Lightning and Severe Weather Warning Systems to Help Protect 25,000 Students at 13 Lee County High Schools
Germantown, MD – November 13, 2012 – Earth Networks, the owner of the popular WeatherBug® brand and the operator of the largest weather monitoring, lightning detection and climate observation networks, announces that Lee County Public Schools in Fort Myers, Florida, selected its lightning detection and severe weather alerting technology. Beginning this fall, weather stations, lightning sensors and outdoor alerting sirens from Earth Networks - WeatherBug will be deployed on the rooftops of 13 high schools in the county to help protect more than 25,000 high school students from lightning and other forms of severe weather.
“We are bringing this technology to Lee County to help protect our students,” says Ron Davis, Principal of Assignment for Zone Operations and Athletics, Lee County Public Schools. “Lightning will always be a serious concern in our district, which informed our decision to install technology for advanced warning. It will help take the guesswork and the human element out of when to stop outdoor games and activities and go indoors when lightning and severe weather approaches.”
Every year, hundreds are seriously injured or even killed by cloud-to-ground lightning strikes. Yet the majority of lightning takes place in the clouds. This in-cloud lightning often provides a critical, early indication of severe weather, such as dangerous lightning strikes, high winds, hail and even tornadoes.
The outdoor alerting system coming to Lee County High Schools automatically produces a high-decibel, attention-getting signal when in-cloud and cloud-to-ground lightning enters a predetermined radius, such as 10 miles, surrounding the school. The lightning sensors that will be placed on each school will be part of the world’s largest total lightning network, which is operated by Earth Networks – WeatherBug.
Thirteen Lee County high schools will also have a WeatherBug weather station onsite.
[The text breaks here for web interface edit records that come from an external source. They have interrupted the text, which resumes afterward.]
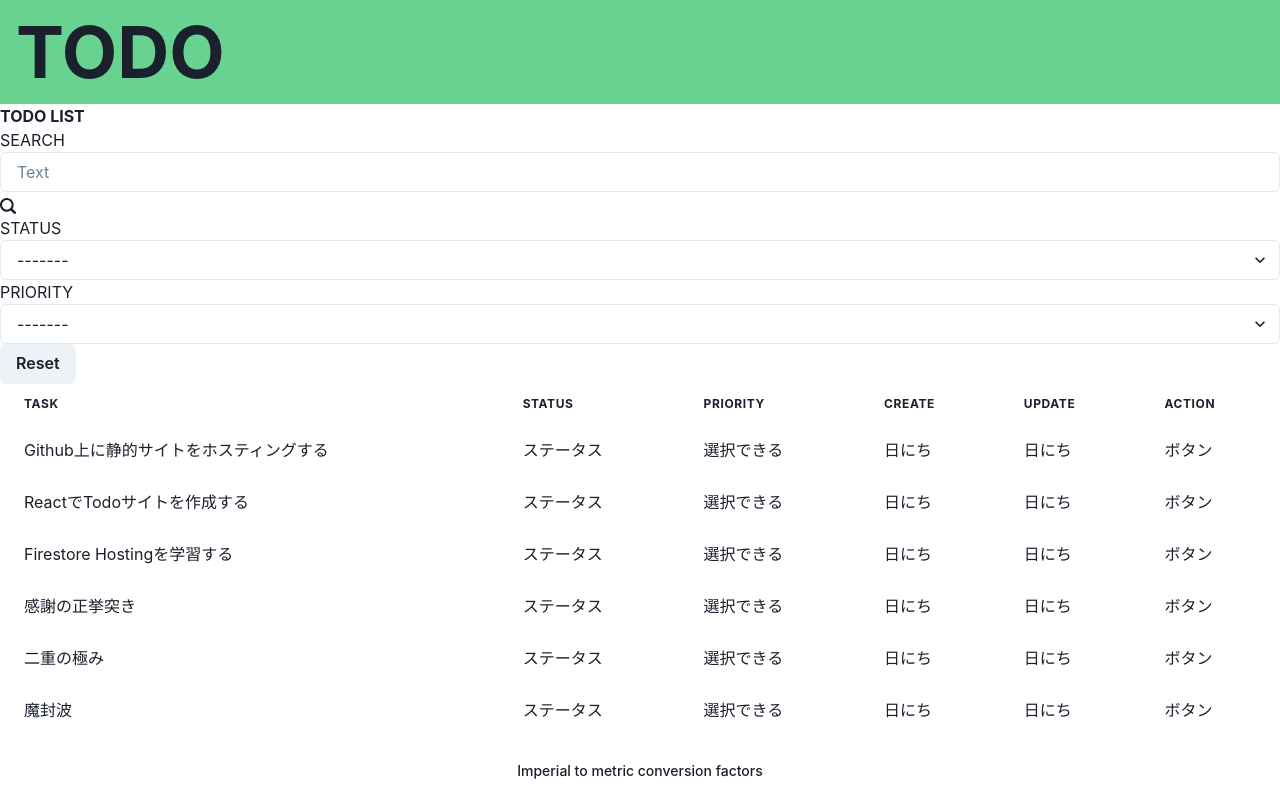
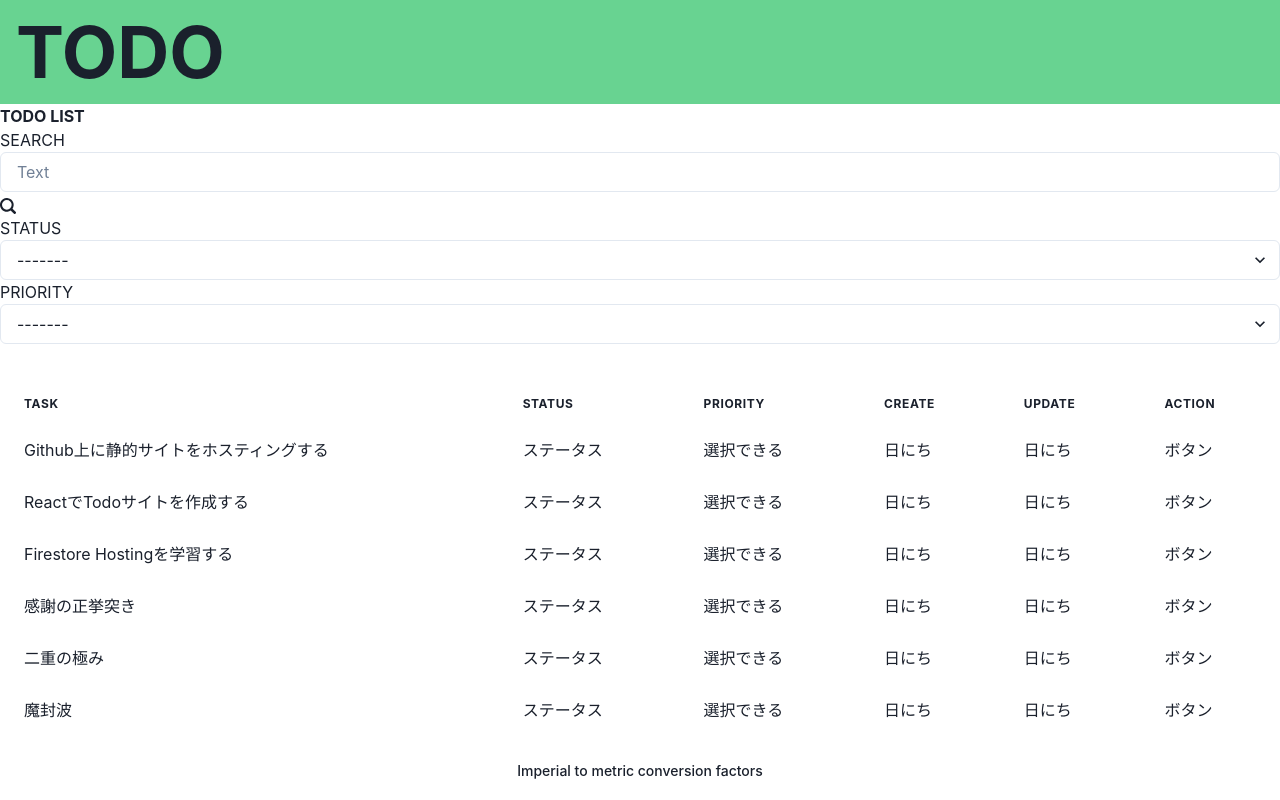
Before and after one commit to if-mentor/next_todo10, a Next.js app: page /top in a window 1280 px wide. Built offline with nearby package versions, Linux system fonts and the light colour scheme.

Commit message:
first commit

```diff
--- a/pages/top.jsx
+++ b/pages/top.jsx
@@ -13,8 +13,14 @@ import {
   TableContainer,
 } from '@chakra-ui/react'
 import { SearchInput } from '@/top.component/searchInput'
+import { ResetButton } from '@/top.component/resetButton'
+// import "../styles/top.css";
+// 読み込むとエラーになる
 
 function Top() {
+
+
+
   return (
     <div>
       <Box bg='#68D391' w='100%' p={4} >
@@ -24,6 +30,7 @@ function Top() {
       {/* </Container> */}
       </Box>
       <Heading as='h2' size='1xl' >TODO LIST</Heading>
+      <div className='container'>
       <p>SEARCH</p>
       <SearchInput />
       {/* chakraとのデザインが合わない　chakraから引用すべきか */}
@@ -40,8 +47,10 @@ function Top() {
         <option value='option2'>Middle</option>
         <option value='option3'>Low</option>
       </Select>
-      <Button colorScheme='gray'>Reset</Button>
-      {/* 色の指定をするとボタンが消える */}
+      </div>
+      <ResetButton />
+      {/* リセットボタンが出ない */}
+
       {/* <EditIcon /> */}
       {/* 該当のアイコンがない　モジュールインストール必要？ */}
 
--- /dev/null
+++ b/styles/top.css
@@ -0,0 +1,3 @@
+/* .container {
+  display: flex;
+} */
--- /dev/null
+++ b/top.component/resetButton.jsx
@@ -0,0 +1,10 @@
+import { Button } from "@chakra-ui/react"
+
+export const ResetButton = () => {
+  return (
+    <div>
+      <Button colorScheme='grey'>Reset</Button>
+      {/* 色の指定をするとボタンが消える B5B5B5 */}
+    </div>
+  )
+}
--- a/top.component/searchInput.jsx
+++ b/top.component/searchInput.jsx
@@ -4,7 +4,7 @@ import { Input } from '@chakra-ui/react'
 export const SearchInput = () => {
   return (
     <div>
-      <Input placeholder='Text'/>
+      <Input type='text' onChange={() => {}} placeholder='Text'/>
       <button><Search2Icon /></button>
     </div>
   )
```
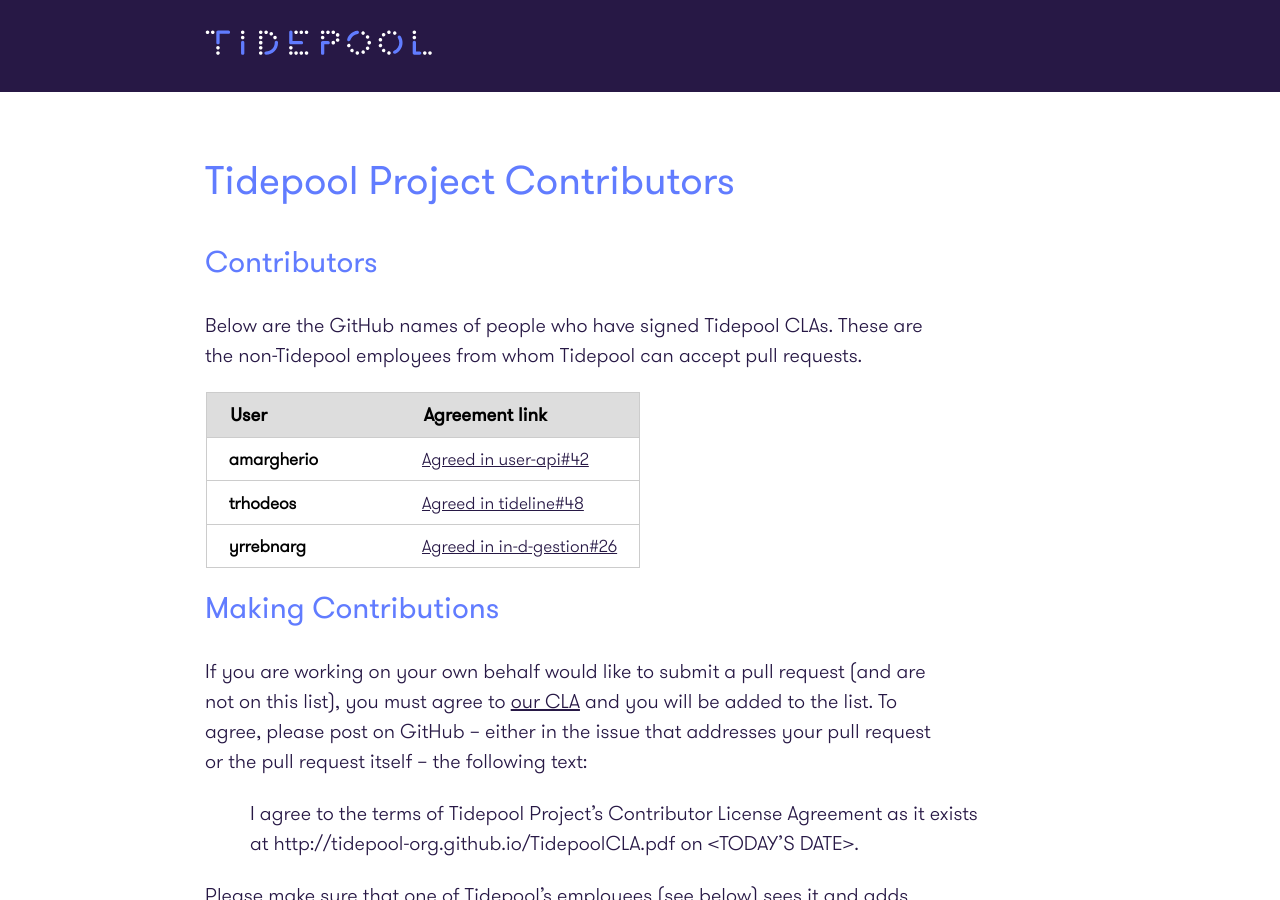
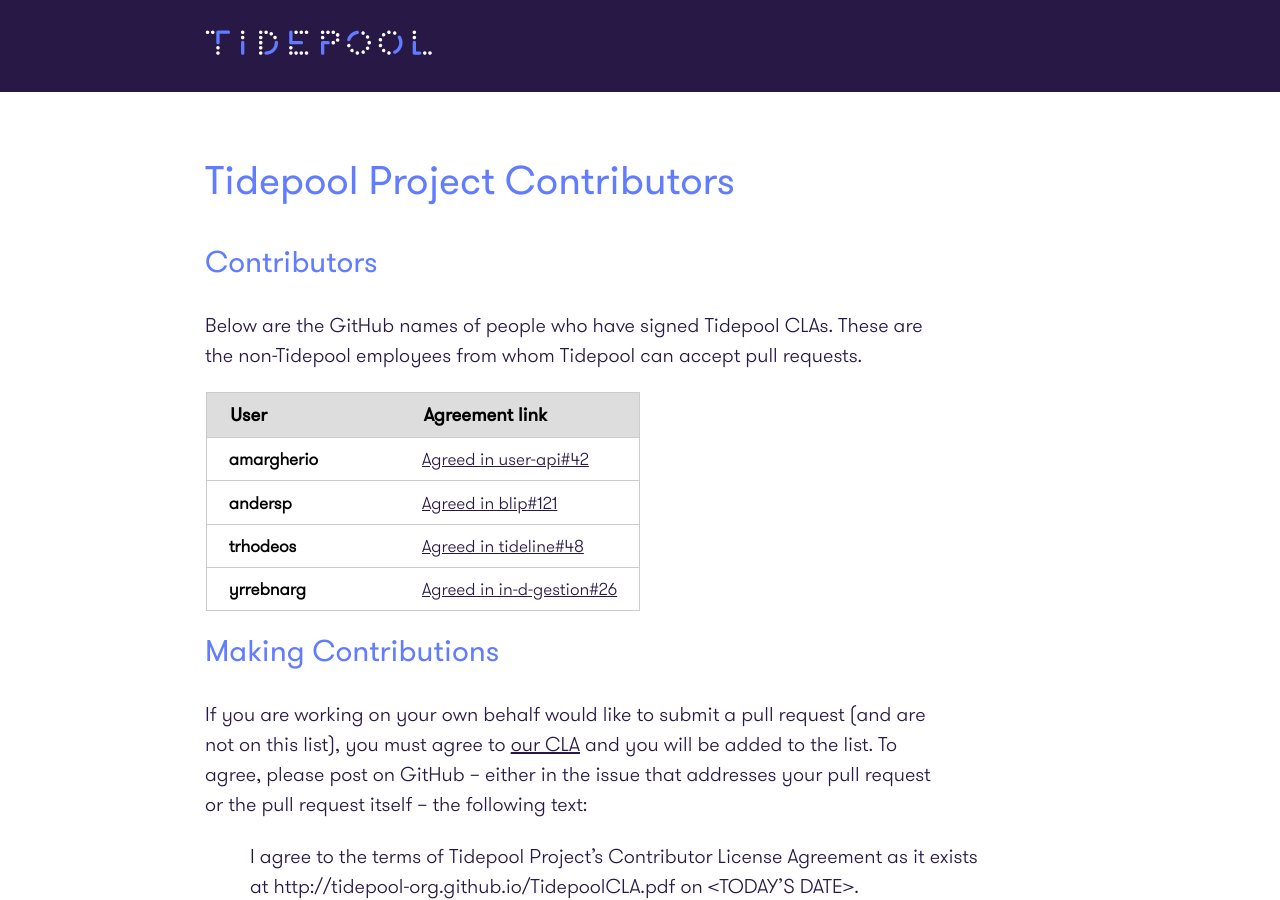
Before and after one commit to tidepool-org/tidepool-org.github.io, a Jekyll site: the page built from Contributors.md, in a window 1280 px wide and 900 px high. Built offline with Jekyll 4.4.1, drawn with Linux system fonts in a browser that asks for light colours.

Commit message:
Add andersp as contributor

```diff
--- a/Contributors.md
+++ b/Contributors.md
@@ -13,6 +13,7 @@ Below are the GitHub names of people who have signed Tidepool CLAs. These are th
  User | Agreement link
  ---- | --------------
 amargherio | [Agreed in user-api#42](https://github.com/tidepool-org/user-api/pull/42)
+andersp | [Agreed in blip#121](https://github.com/tidepool-org/blip/pull/121)
 trhodeos | [Agreed in tideline#48](https://github.com/tidepool-org/tideline/pull/48)
 yrrebnarg | [Agreed in in-d-gestion#26](https://github.com/tidepool-org/in-d-gestion/issues/26)
 
```
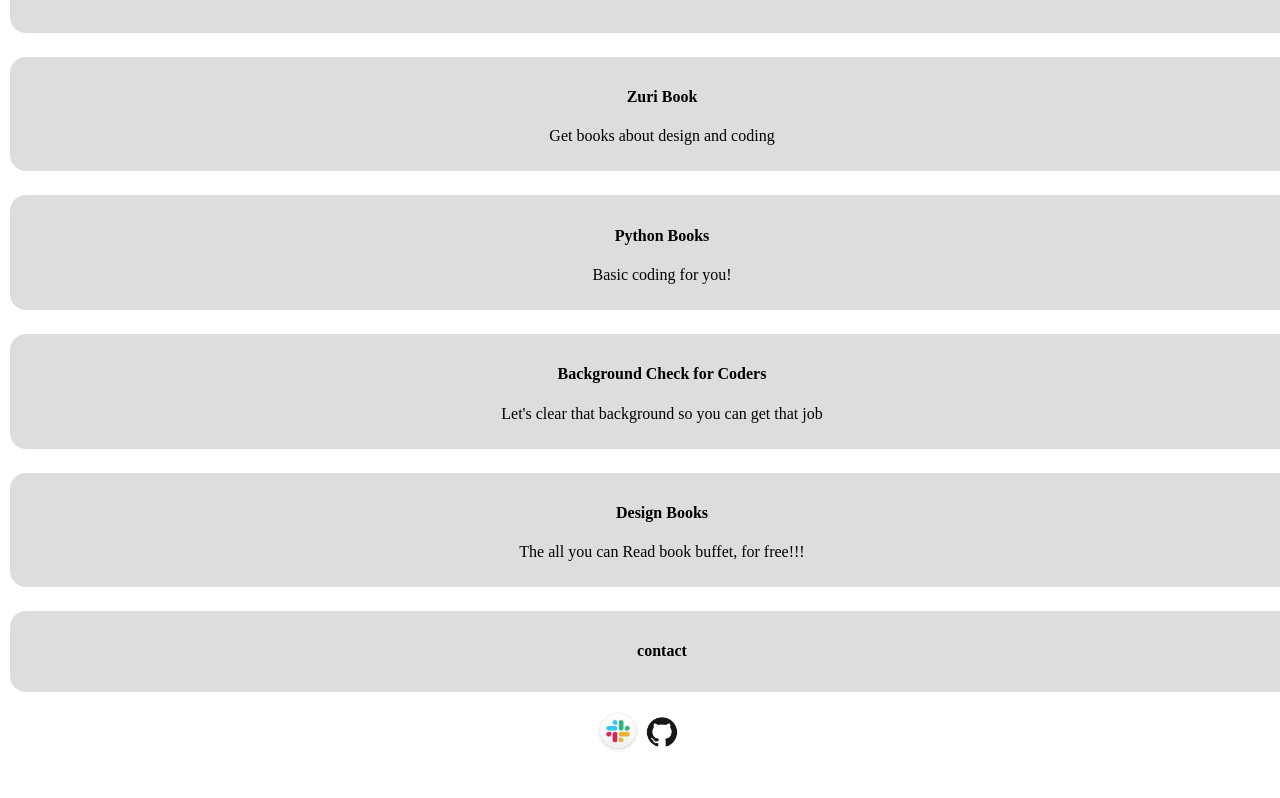
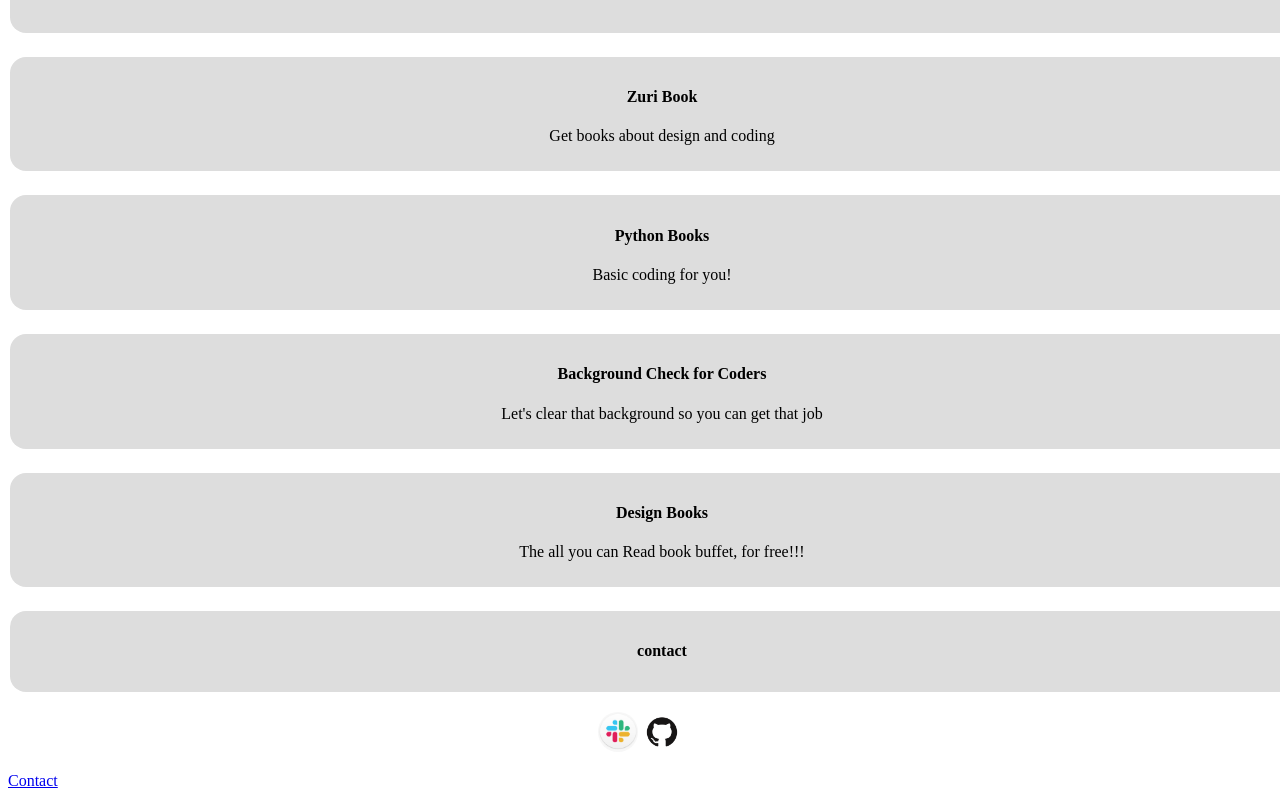
Before and after one commit to Ntshangase/webprofile, a React (Create React App) app: page /contact in a window 1280 px wide. Shown: the part 398-1196 px from the top of the page. Before the commit the page ends 1170 px from the top, so only its background shows below. Built offline with nearby package versions, Linux system fonts and the light colour scheme.

Commit message:
wrong way

```diff
--- a/src/App.js
+++ b/src/App.js
@@ -1,4 +1,5 @@
-import {BrowserRouter as Router} from "react-router-dom";
+import { BrowserRouter as Router, Link } from "react-router-dom";
+import { Nav } from "react-bootstrap";
 import React from "react";
 import Profile from "./profile";
 
@@ -6,16 +7,19 @@ class App extends React.Component {
 
   constructor(props) {
     super(props);
-    this.state = {tittle: 'contacts', path: "/contact"}
+    this.state = { tittle: 'contacts', path: "/contact" }
   }
 
 
-  render () {
+  render() {
     return (
       <Router>
         <>
-        < Profile />
-      </>
+          < Profile />
+        </>
+        <Nav>
+          <Link to="/contact">Contact</Link>
+        </Nav>
       </Router>
     );
   }
--- a/src/contact.js
+++ b/src/contact.js
@@ -2,7 +2,9 @@
 
 function contactPage (props) {
     return (
+        <div>
         <p>This page works</p>
+        </div>
     )
 }
 
--- a/src/profile.js
+++ b/src/profile.js
@@ -22,7 +22,7 @@ export default function Profile() {
           <p> <a id='book__python' href='http://books.zuri.team/python-for-beginners?ref_id=Zulu' target="blank"><h4>Python Books</h4> <p>Basic coding for you! </p></a> </p>
           <p> <a id='pitch' href='https://background.zuri.team/' target="blank"><h4>Background Check for Coders</h4> <p>Let's clear that background so you can get that job</p></a> </p>
           <p> <a id='book__design' href='https://books.zuri.team/design-rules' target="blank"><h4>Design Books</h4> <p>The all you can Read book buffet, for free!!!</p></a> </p>
-          <p> <a id='contact' href='#/contact.js' target="blank"> <h4>contact</h4></a> </p>
+          <p> <a id='contact' href='/contact.js' target="blank" title='contact'> <h4>contact</h4></a> </p>
         </p>
         <p> <img id='pic1' src={slac} alt='slack logo'></img> <img id='pic2' src={git} alt='github logo' ></img> </p>
       </center>
```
These stations are connected to the Internet and measure temperature, wind speed and direction, precipitation, and other variables, every few seconds. Four of the 13 schools currently have WeatherBug weather stations, and the remaining nine schools will have weather stations installed.
As the weather stations and lightning detection sensors are deployed, the Lee County High Schools will become part of the ABC7 WZVN WeatherBug Schools Program. The schools will be able to provide weather data for meteorological teams at news station WZVN, and other stations across the country, to broadcast online and on-air. The schools’ weather stations will also provide real-time weather and lightning alerts to people in the community who use WeatherBug apps on their iPhones and Android smartphones. In addition, the equipment will also be used to enhance the science, technology and math school curriculum at the schools using WeatherBug Achieve web-based software.
“With the lightning detection and alerting technology available today, there is absolutely no reason to remain in harm’s way when lightning and severe weather is in the area,” says WeatherBug Director of Enterprise Solutions, Frank McCathran. “It is about ensuring peace of mind by knowing that you are helping keep your students, athletes, coaches and fans safe through advanced warning. We are proud to be helping the Lee County Schools’ staff and community with this important initiative.”
WeatherBug solutions will be deployed at the following Lee County, Florida, High Schools: Cape Coral High School, Cypress Lake High School, Dunbar High School, East Lee County High School, Estero High School, Fort Myers High School, Ida S. Baker High School, Island Coast High School, Lehigh Senior High School, Mariner High, North Fort Myers High School, Riverdale High School and South Fort Myers High School.